9 Apr, 2021
The video-installation intervention titled ‘Don’t make me over’ is part of a series of works within the ambit of The Posterity Project: that act as disruption and public provocation, within selected archival and heritage sites. Besides the installation at The Forge and The Commune situated within the newly gentrified heart of Braamfontein, Johannesburg, the Castle of Good Hope in Cape Town will host a parallel installation. The link between these installations reverberates a continuum between past and present: how historical colonial exploitation has developed into the much more evasive neo-liberalism we know it today.
In The Posterity Project: #2, entitled Don’t Make me Over … pays homage to the presence of past selves as a manifestation of living and ancestral spectres. Don’t Make me Over performs the generating-making, reproduction-remaking, and deconstruction-undoing, of self, within socio-political and psychosocial domains of the past and the present.

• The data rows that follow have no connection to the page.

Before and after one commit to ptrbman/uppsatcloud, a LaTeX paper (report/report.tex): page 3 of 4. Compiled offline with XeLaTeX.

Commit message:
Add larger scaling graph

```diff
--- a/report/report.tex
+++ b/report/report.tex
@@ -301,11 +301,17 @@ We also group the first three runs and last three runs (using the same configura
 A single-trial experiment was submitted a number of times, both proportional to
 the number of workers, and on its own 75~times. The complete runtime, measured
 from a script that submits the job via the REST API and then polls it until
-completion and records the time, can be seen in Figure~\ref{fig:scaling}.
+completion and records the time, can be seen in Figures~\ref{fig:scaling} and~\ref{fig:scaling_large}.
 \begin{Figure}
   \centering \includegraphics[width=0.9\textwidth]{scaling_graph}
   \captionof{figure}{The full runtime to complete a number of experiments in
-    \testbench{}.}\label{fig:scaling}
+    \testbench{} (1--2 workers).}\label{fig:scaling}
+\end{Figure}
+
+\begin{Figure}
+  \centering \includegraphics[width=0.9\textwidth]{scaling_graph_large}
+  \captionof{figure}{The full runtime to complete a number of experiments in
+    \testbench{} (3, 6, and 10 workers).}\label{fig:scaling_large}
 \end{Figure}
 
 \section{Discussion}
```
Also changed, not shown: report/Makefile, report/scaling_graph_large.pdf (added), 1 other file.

My work explores, how, hidden societal contexts such as quotidian patriarchy, is violently (re)inscribed and (re)enacted in the home and workplaces alike. More specifically, I seek to highlight the still overlooked intersectional violence experienced by womxn of colour in this country and beyond. For womxn, performing labour(s), are entangled with sex and power. A further violence is the expectation (disguised as culture and religion) that we need to perform and deliver labour, excessively, constantly and to a certain standard (as set by the oppressive structures). From the home (as mothers and partners) and within our chosen occupations, we perform imposed labour at the cost of our health and mental well-being. Above all, when we consider matters of race and class, exploitation, and abuse of power, exasperates the levels of violence experienced.

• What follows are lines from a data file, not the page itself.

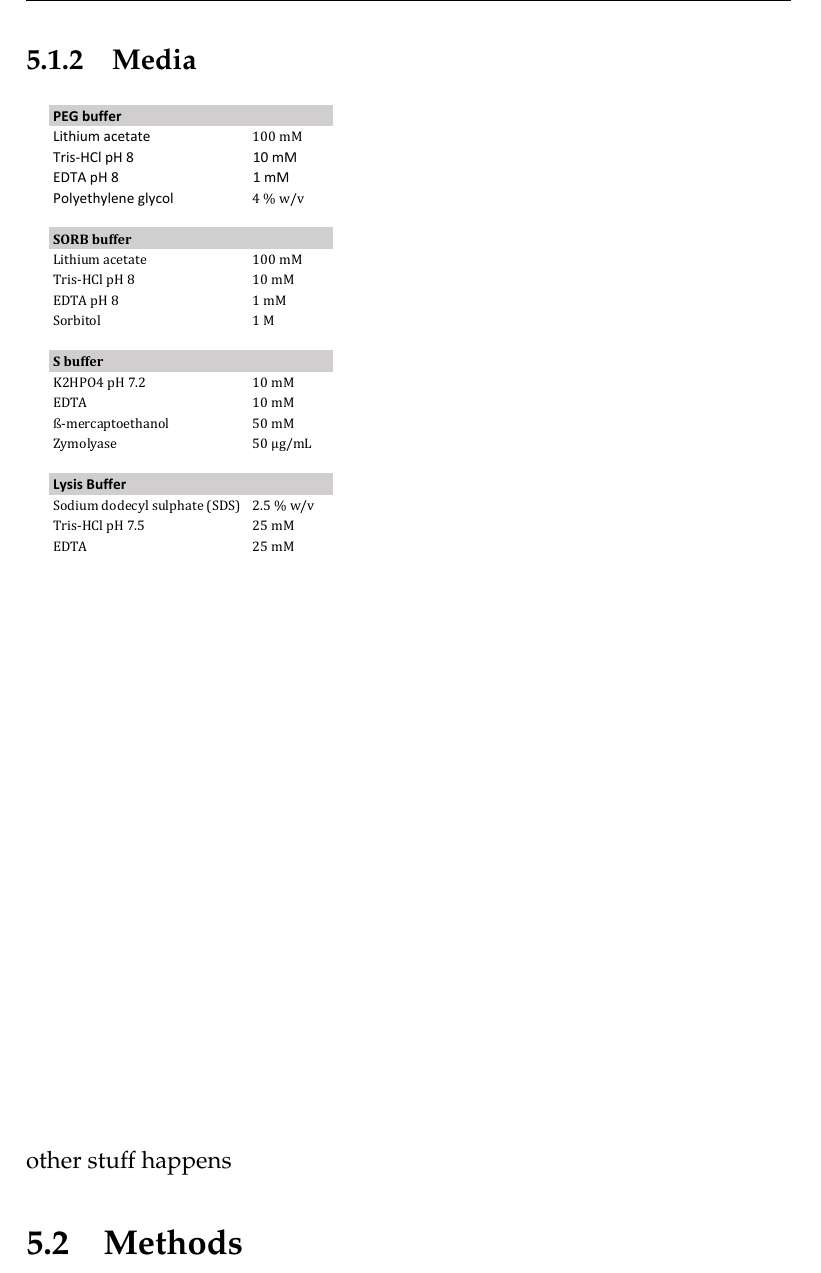
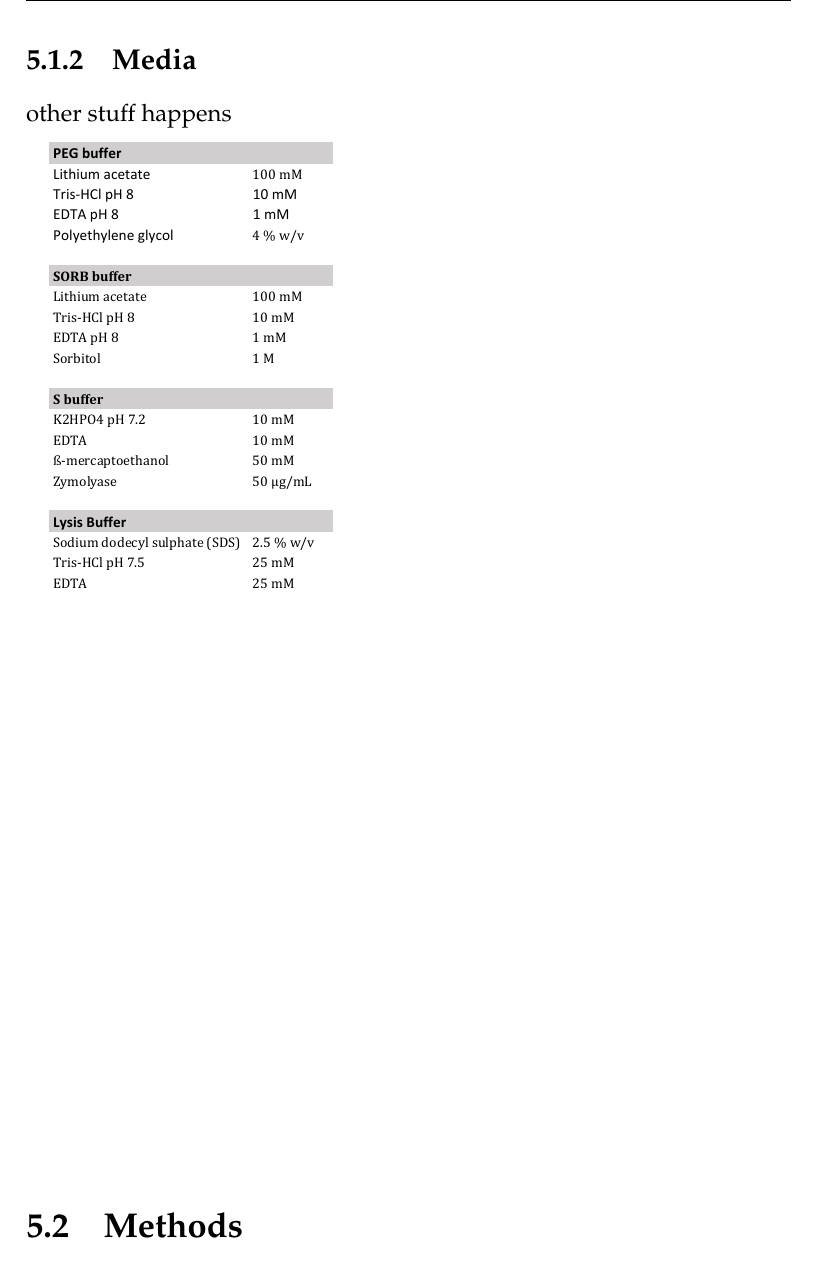
Before and after one commit to deepikaamenon/thesis_2021, a LaTeX thesis (main.tex, which reads Chapters/Methods.tex): part of page 76 of 79, cut so that both start at the same text. Compiled offline with pdfLaTeX.

Commit message:
txs auto checkin

```diff
--- a/Chapters/Methods.tex
+++ b/Chapters/Methods.tex
@@ -30,13 +30,14 @@
 \end{figure}
 
 \subsection{Media}
+other stuff happens
 \begin{table}[H]
 	\centering
 	\vspace*{-1.5cm}
 	\hspace*{-1.5cm}%
 	\includegraphics[width=19cm,height=19cm, keepaspectratio]{figures/methods/Buffers}
 \end{table}
-other stuff happens
+
 
 \section{Methods}
 \subsection{Fluorescent tagging yeast with PCR casette insertion}
```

Posterity Project #1 launched at the Castle of Good Hope: Pawnography is available at Fariedanazier.com